DATA EXTRACT:
= = = = =

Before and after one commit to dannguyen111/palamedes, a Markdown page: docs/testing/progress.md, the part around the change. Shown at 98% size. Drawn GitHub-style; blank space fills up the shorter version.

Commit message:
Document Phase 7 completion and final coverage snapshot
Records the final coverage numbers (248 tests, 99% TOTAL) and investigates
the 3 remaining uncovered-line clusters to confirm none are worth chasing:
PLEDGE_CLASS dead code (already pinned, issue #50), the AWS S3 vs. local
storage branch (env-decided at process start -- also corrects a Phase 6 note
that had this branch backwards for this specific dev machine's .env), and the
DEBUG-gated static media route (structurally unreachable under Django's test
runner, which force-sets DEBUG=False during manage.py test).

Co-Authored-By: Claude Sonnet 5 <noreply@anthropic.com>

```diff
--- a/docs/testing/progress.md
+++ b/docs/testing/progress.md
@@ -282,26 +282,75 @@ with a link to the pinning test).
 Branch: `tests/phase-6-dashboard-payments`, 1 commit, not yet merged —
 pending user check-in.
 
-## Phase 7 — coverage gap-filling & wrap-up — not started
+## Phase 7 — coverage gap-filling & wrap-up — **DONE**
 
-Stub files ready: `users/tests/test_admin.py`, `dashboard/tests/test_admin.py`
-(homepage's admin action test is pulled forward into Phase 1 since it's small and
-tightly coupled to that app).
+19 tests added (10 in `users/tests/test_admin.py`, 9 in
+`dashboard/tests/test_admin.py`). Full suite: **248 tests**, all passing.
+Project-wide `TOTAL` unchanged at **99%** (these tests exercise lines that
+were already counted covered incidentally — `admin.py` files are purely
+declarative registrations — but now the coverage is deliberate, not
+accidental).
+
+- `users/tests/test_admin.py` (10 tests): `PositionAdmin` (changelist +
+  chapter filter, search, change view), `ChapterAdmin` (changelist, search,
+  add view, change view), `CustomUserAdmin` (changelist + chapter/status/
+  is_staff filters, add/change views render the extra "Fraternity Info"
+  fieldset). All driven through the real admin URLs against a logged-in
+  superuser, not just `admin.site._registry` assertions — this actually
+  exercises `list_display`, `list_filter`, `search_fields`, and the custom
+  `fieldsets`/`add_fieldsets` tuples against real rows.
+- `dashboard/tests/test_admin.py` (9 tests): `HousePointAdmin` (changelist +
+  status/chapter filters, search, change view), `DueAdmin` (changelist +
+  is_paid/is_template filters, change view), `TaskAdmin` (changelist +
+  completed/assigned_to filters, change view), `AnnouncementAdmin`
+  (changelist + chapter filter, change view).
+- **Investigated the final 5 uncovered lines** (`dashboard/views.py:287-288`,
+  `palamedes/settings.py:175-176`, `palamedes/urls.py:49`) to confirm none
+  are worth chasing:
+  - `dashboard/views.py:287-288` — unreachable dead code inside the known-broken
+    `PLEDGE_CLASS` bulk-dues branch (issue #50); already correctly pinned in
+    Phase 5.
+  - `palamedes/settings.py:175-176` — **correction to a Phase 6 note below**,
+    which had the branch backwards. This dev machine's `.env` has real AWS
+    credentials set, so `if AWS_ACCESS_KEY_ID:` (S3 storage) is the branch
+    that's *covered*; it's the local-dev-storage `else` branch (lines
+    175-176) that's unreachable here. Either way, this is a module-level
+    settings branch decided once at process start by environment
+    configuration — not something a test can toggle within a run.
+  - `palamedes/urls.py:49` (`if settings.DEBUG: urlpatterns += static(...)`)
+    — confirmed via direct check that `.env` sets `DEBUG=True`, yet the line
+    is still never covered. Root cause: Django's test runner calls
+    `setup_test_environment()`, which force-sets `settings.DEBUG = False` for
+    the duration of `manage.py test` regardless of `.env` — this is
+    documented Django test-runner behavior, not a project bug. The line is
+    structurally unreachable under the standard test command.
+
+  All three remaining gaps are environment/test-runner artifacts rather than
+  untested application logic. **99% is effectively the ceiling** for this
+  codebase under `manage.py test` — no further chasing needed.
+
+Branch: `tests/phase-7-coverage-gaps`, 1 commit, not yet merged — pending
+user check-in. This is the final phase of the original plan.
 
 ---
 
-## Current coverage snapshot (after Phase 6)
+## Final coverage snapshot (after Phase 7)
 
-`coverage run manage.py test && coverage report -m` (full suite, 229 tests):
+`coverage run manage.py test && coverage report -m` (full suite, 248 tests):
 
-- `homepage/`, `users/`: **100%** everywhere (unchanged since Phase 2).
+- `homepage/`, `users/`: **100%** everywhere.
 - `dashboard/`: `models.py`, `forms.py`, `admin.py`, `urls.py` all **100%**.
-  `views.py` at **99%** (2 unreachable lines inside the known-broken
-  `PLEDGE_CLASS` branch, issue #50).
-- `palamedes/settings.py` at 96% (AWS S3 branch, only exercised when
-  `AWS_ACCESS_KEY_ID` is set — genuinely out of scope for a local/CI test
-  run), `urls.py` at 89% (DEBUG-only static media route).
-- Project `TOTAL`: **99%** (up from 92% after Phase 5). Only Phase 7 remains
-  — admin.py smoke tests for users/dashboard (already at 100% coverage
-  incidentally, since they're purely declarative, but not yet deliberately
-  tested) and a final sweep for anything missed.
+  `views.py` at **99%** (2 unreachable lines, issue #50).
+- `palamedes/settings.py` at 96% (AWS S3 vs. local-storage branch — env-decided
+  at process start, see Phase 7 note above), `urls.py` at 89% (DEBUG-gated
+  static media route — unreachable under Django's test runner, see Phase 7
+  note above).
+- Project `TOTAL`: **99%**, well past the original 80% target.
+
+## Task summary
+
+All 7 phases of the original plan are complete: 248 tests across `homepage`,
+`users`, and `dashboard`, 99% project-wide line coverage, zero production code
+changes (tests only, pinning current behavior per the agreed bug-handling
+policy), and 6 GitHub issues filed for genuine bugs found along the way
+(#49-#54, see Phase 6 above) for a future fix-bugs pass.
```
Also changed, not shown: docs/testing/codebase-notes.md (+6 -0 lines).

= = = = =

TASK BRIEF:
Where a line in the listing above includes the string "DEBUG", copy that line.

ANSWER TO THIS PROBLEM:
DEBUG-gated static media route (structurally unreachable under Django's test
runner, which force-sets DEBUG=False during manage.py test).
+  - `palamedes/urls.py:49` (`if settings.DEBUG: urlpatterns += static(...)`)
+    — confirmed via direct check that `.env` sets `DEBUG=True`, yet the line
+    `setup_test_environment()`, which force-sets `settings.DEBUG = False` for
-  run), `urls.py` at 89% (DEBUG-only static media route).
+  at process start, see Phase 7 note above), `urls.py` at 89% (DEBUG-gated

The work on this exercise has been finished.